- Give him something else to bite. Sometimes, I stick his own paw in his mouth, or his tail and that seems to be very helpful in helping puppies learn not to bite so hard. It’s convenient too! I keep other toys conveniently located too (tied to my belt), ready to redirect and engage his play in a positive way. People worry about rawhide, but I use small pieces of rawhide (just one “rawhide chip” a day) and my pup chews and chews and chews and turns it into gum. That seems much safer to me than the raw beef bones which he turns into shards of glass. Carrots are good. Half a pig ear is good. Dogs need to chew, rip, bite. Provide them kongs and bones and paper bags.
- Collar grab/ drop it games. I practice toy games so that he learns “drop it.” If he won’t drop my pants leg, sleeve, or toy, I gently hold the collar and wait, being as still and boring as I can be so that now his “toy” is inactive. The instant he drops whatever he’s grabbed, I release the collar and reward (often with a game of tug)! If he re-grabs my pantleg, I re-grab his collar. I aim to be gentle and just hold the collar, freeze, while he figures out that dropping his mouthful means I drop his collar. If I don’t feel like more games of tug, I reward the drop by feeding.
- While sometimes I can’t help but shriek “ouch!” and sometimes shrieking might let provide good information for a puppy, other times it might be more rewarding to bite you if you shriek! Puppies don’t understand that they are not supposed to make us shriek. So I try to set myself up to be “bite proof.” My boots mean he can’t herd me if he bites my ankles. Gloves mean I have the upper hand. Sleeves mean he can’t bite my arm and I still am going to pick him up. My goal is to teach him that his bites do not influence my behavior.
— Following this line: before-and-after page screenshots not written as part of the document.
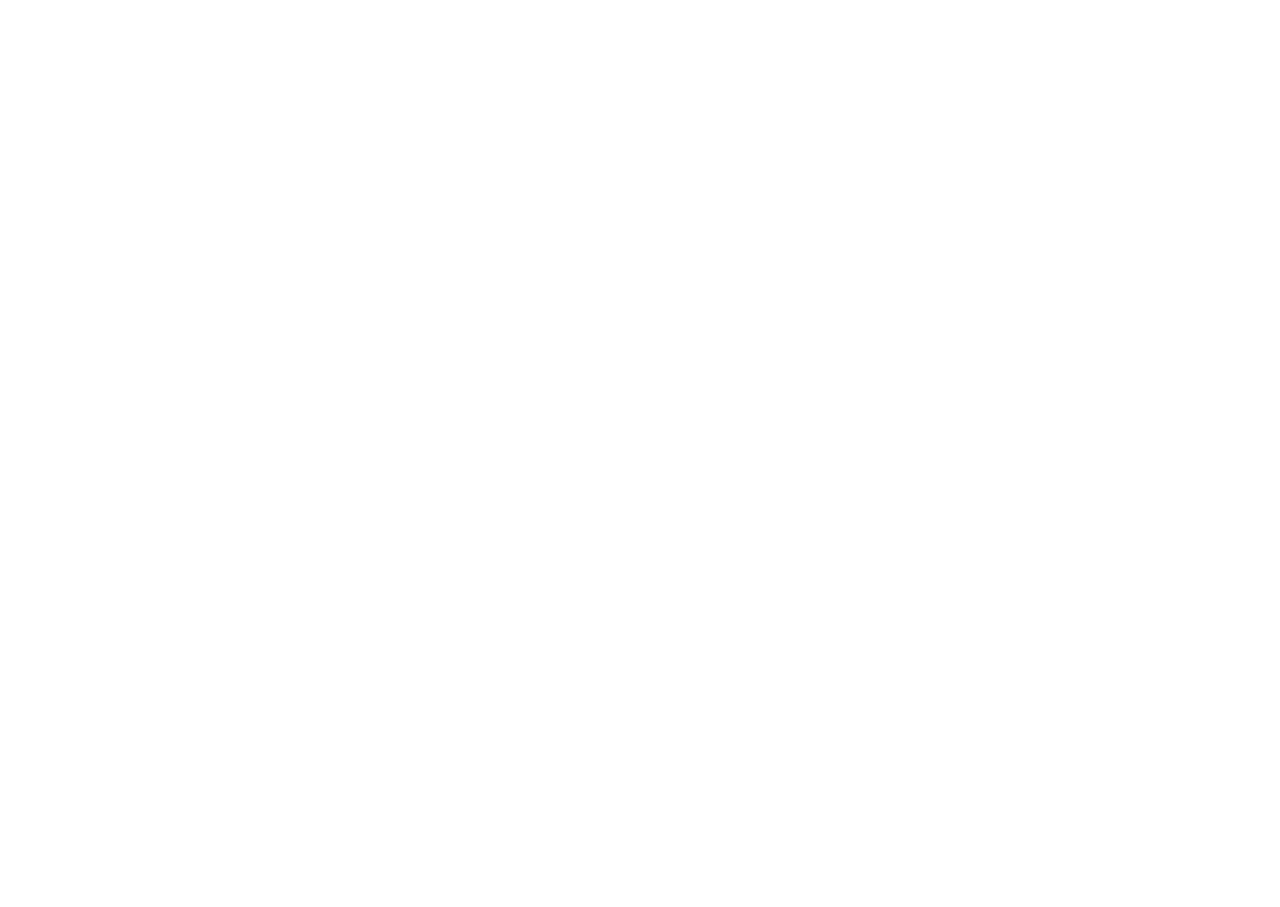
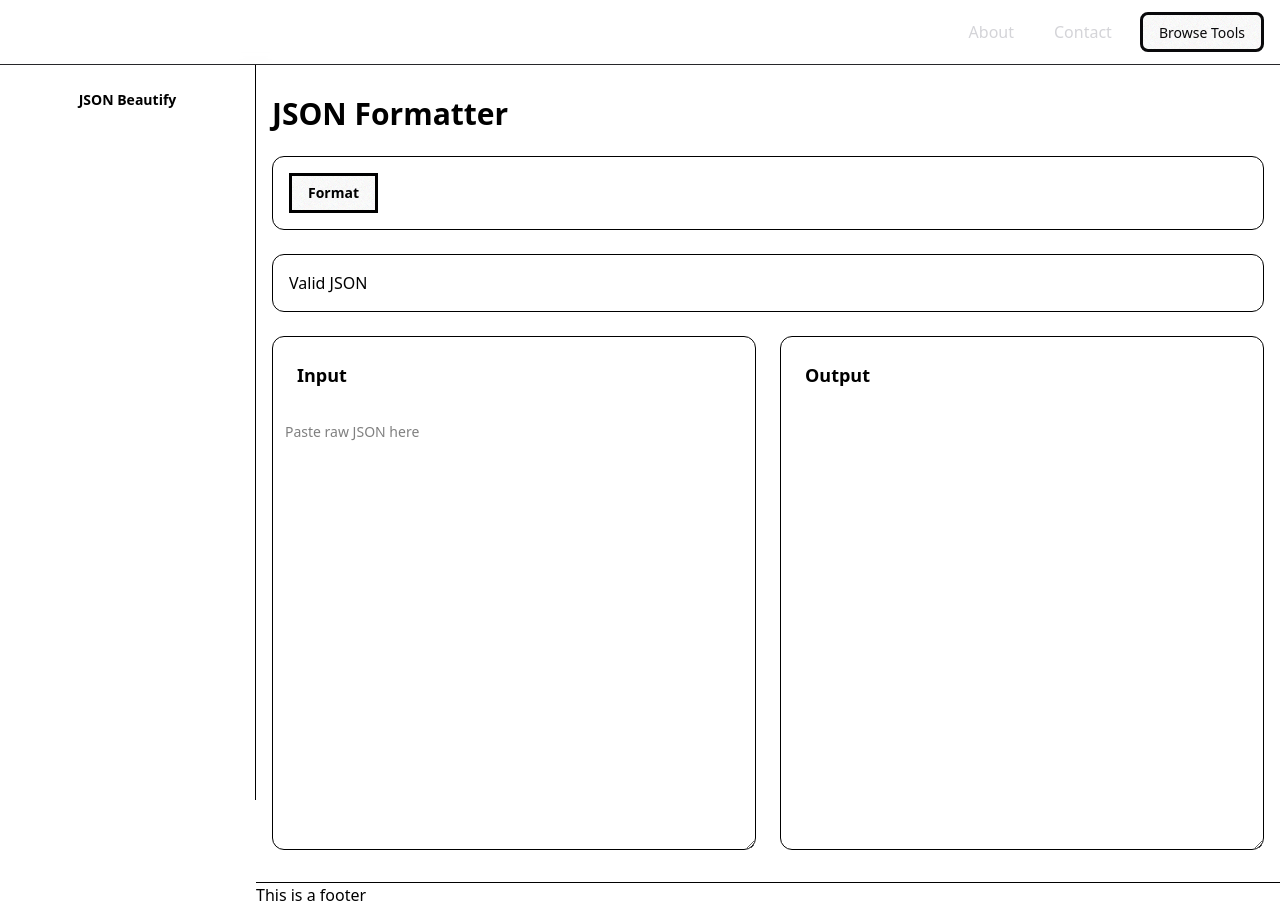
Before and after one commit to lazy-snorlax/webtools, a Vue app: page /json-beautify in a window 1280 px wide. Before the commit this address had no page. Before the commit the page ends 800 px from the top, so only its background shows below. Built offline with nearby package versions, Linux system fonts and the light colour scheme; the HTML template or start-up script is replaced by a standard one.

Commit message:
create json formatter

```diff
--- /dev/null
+++ b/src/pages/JsonFormatter.vue
@@ -0,0 +1,77 @@
+<template>
+  <section class="space-y-6">
+    <h2 class="text-3xl font-bold">JSON Formatter</h2>
+
+    <!-- Controls -->
+    <div class="rounded-xl border backdrop-blur-sm">
+      <div class="p-4">
+        <div class="flex flex-wrap items-center gap-2 text-sm">
+          <button class="btn btn-primary" @click="formatJson" :disabled="loading">Format</button>
+        </div>
+      </div>
+    </div>
+
+    <div v-if="error" class="rounded-xl border backdrop-blur-sm border-error text-error">
+      <div class="p-4">
+        <p>{{ error }}</p>
+      </div>
+    </div>
+    <div v-else class="rounded-xl border backdrop-blur-sm border-success text-success">
+      <div class="p-4">
+        <p>Valid JSON</p>
+      </div>
+    </div>
+
+    <div class="grid grid-cols-1 lg:grid-cols-2 gap-6">
+      <!-- Input textarea -->
+      <div class="rounded-xl border backdrop-blur-sm">
+        <div class="flex flex-col space-y-1.5 p-6">
+          <h3 class="text-lg font-semibold">Input</h3>
+        </div>
+        <div class="p-0">
+          <textarea v-model="rawInput" placeholder="Paste raw JSON here" rows="20" class="flex w-full textarea "></textarea>
+        </div>
+      </div>
+
+      <!-- Output / error -->
+      <div class="rounded-xl border backdrop-blur-sm">
+        <div class="flex flex-col space-y-1.5 p-6">
+          <h3 class="text-lg font-semibold">Output</h3>
+        </div>
+        <div class="p-0">
+          <textarea v-model="formatted" rows="20" class="flex w-full textarea "></textarea>
+        </div>
+      </div>
+    </div>
+  </section>
+</template>
+
+<script setup>
+import { ref } from 'vue';
+
+// Reactive state
+const rawInput = ref('');
+const formatted = ref('');
+const error = ref('');
+const loading = ref(false);
+const indent = ref(2);
+const tab = '\t'; // allow a “tab” option
+
+// Main formatting function
+function formatJson() {
+  error.value = '';
+  formatted.value = '';
+  loading.value = true;
+
+  try {
+    // Determine spacing: number or a literal tab character
+    const spaces = typeof indent.value === 'number' ? indent.value : '\t';
+    const parsed = JSON.parse(rawInput.value);
+    formatted.value = JSON.stringify(parsed, null, spaces);
+  } catch (e) {
+    error.value = `❌ Invalid JSON – ${e.message}`;
+  } finally {
+    loading.value = false;
+  }
+}
+</script>
--- a/src/router/index.ts
+++ b/src/router/index.ts
@@ -1,5 +1,6 @@
 import AppLayout from '@/layouts/AppLayout.vue'
 import Home from '@/pages/Home.vue'
+import JsonFormatter from '@/pages/JsonFormatter.vue'
 import { createRouter, createWebHistory } from 'vue-router'
 
 const routes = [
@@ -7,7 +8,12 @@
     path: "/",
     component: Home,
     meta: { layout: AppLayout }
-  }
+  },
+  {
+    path: "/json-beautify",
+    component: JsonFormatter,
+    meta: { layout: AppLayout }
+  },
 ]
 
 const router = createRouter({
```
I’m in charge, bitey puppy or not.
- Use lots of food and chew toys to keep his teeth where they belong while you are socializing your puppy. Give him big soft toys to chew, and these will give him something to do with his mouth while the kids are patting the puppy. Warn people, kids especially, not to yank hands away. Keep very close tabs on when you socialize your pup (NOT when he’s tired!), and separate him with a gate if he is in a bitey mood.
- Condition your puppy to love a head halter and crate. That means, a crate is not just a place to lock your dog up at night, but we use it as a training tool, and it’s associated with lots of reinforcing opportunities. We always give a chew when the dog goes in the crate, even if I’m putting him in the crate because he’s being bitey. If he is biting a lot, playing intensely as a pup, you know you have a good dog with a lot of drive and you’re going to need him to love that gear when he is a teenager. Train train train.Self control is a learned skill, it’s not something any dog is born with.
- Teach a hand target, and only mark and reward when he targets your hand with his nose, don’t reward when you feel a tooth.
- Deliver food rewards to the tongue, not the tooth. How to practice: Put peanut butter in the palm of your hand, and present your closed fist to your pup. When you feel his tongue “click” and open your hand for the puppy to lick the peanut butter, but if you feel a tooth, take away access to the peanut butter.
- I play with my puppy in all the ways you should never greet a strange dog. I stick my fingers in his mouth and stick my face in his face (while carefully guiding his mouth safely away from my face. I try to get him used to biting gently. In some situations, if he is being too intense biting on my hand, it works to stick my hand a little bit further into his mouth, rather than yank my hand away. When you yank your hand away, that can unfortunately reward the dog for biting and also rip open your hand. Instead, if you go in the opposite direction and move into his bite, he probably will back right off.
- I change my expectations. Puppies explore the world with their mouth. I don’t expect my puppies to never bite, but I know that they will. I help them find out what kind of biting is part of our games, and what kind of biting ends our fun games.